Locate the string "Ceyora" in the records below. Copy every line where it occurs.

- **RECORDS PROVIDED**
═══

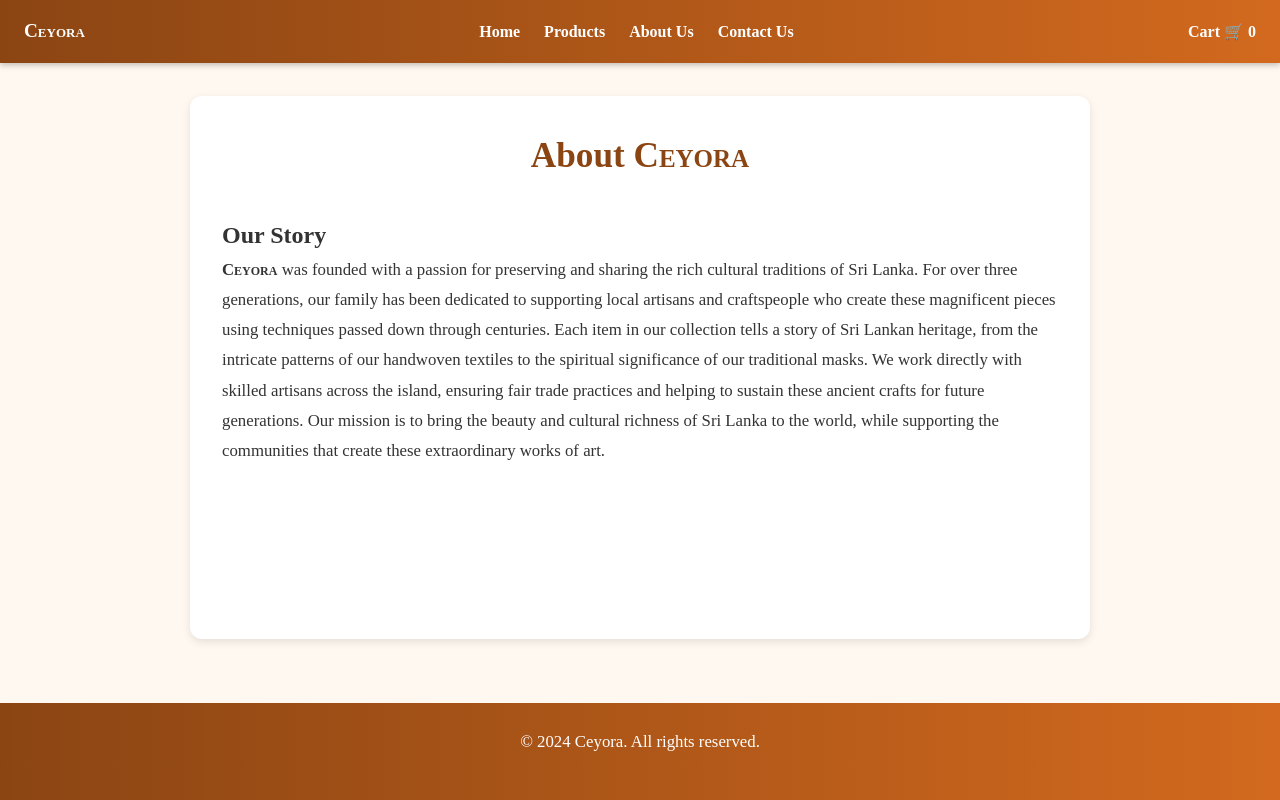
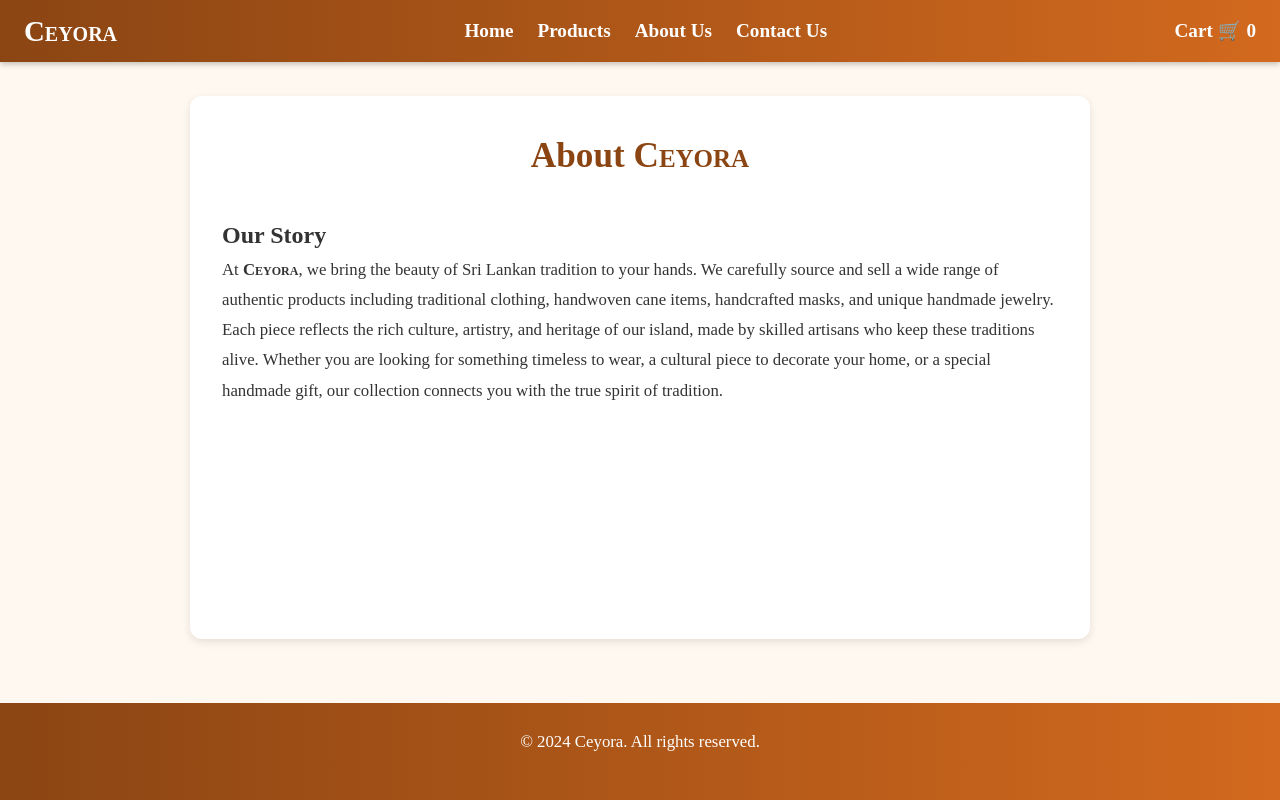
Before and after one commit to SanujaMenath/Ceyora, a plain HTML site: page about.html in a window 1280 px wide. Drawn offline with Linux system fonts and the light colour scheme.

Commit message:
Changed about and nav font

```diff
--- a/about.html
+++ b/about.html
@@ -15,18 +15,15 @@
 
       <h2>Our Story</h2>
       <p>
-        <span class="small-caps">Ceyora</span> was founded with a passion for preserving and
-        sharing the rich cultural traditions of Sri Lanka. For over three
-        generations, our family has been dedicated to supporting local artisans
-        and craftspeople who create these magnificent pieces using techniques
-        passed down through centuries. Each item in our collection tells a story
-        of Sri Lankan heritage, from the intricate patterns of our handwoven
-        textiles to the spiritual significance of our traditional masks. We work
-        directly with skilled artisans across the island, ensuring fair trade
-        practices and helping to sustain these ancient crafts for future
-        generations. Our mission is to bring the beauty and cultural richness of
-        Sri Lanka to the world, while supporting the communities that create
-        these extraordinary works of art.
+        At <span class="small-caps">Ceyora</span>, we bring the beauty of
+        Sri Lankan tradition to your hands. We carefully source and sell a wide
+        range of authentic products including traditional clothing, handwoven
+        cane items, handcrafted masks, and unique handmade jewelry. Each piece
+        reflects the rich culture, artistry, and heritage of our island, made by
+        skilled artisans who keep these traditions alive. Whether you are
+        looking for something timeless to wear, a cultural piece to decorate
+        your home, or a special handmade gift, our collection connects you with
+        the true spirit of tradition.
       </p>
     </main>
 
--- a/css/style.css
+++ b/css/style.css
@@ -33,7 +33,7 @@ body {
   z-index: 1000;
 
   background: linear-gradient(to right, #8b4513, #d2691e);
-  padding: 1rem 1.5rem;
+  padding: 0.5rem 1.5rem;
   display: flex;
   justify-content: space-between;
   align-items: center;
@@ -45,7 +45,7 @@ body {
 .nav-left .brand {
   color: #fff;
   font-weight: bold;
-  font-size: 1.2rem;
+  font-size: 1.8rem;
   text-decoration: none;
 }
 
@@ -65,8 +65,9 @@ body {
 .nav-cart a {
   color: #fff;
   text-decoration: none;
-  font-weight: bold;
+  font-weight: 700;
   transition: color 0.3s;
+  font-size: 1.2rem;
 }
 
 .nav-links a:hover,
```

═══

- **SOLVED PROBLEM**
Before and after one commit to SanujaMenath/Ceyora, a plain HTML site: page about.html in a window 1280 px wide. Drawn offline with Linux system fonts and the light colour scheme.
-        <span class="small-caps">Ceyora</span> was founded with a passion for preserving and
+        At <span class="small-caps">Ceyora</span>, we bring the beauty of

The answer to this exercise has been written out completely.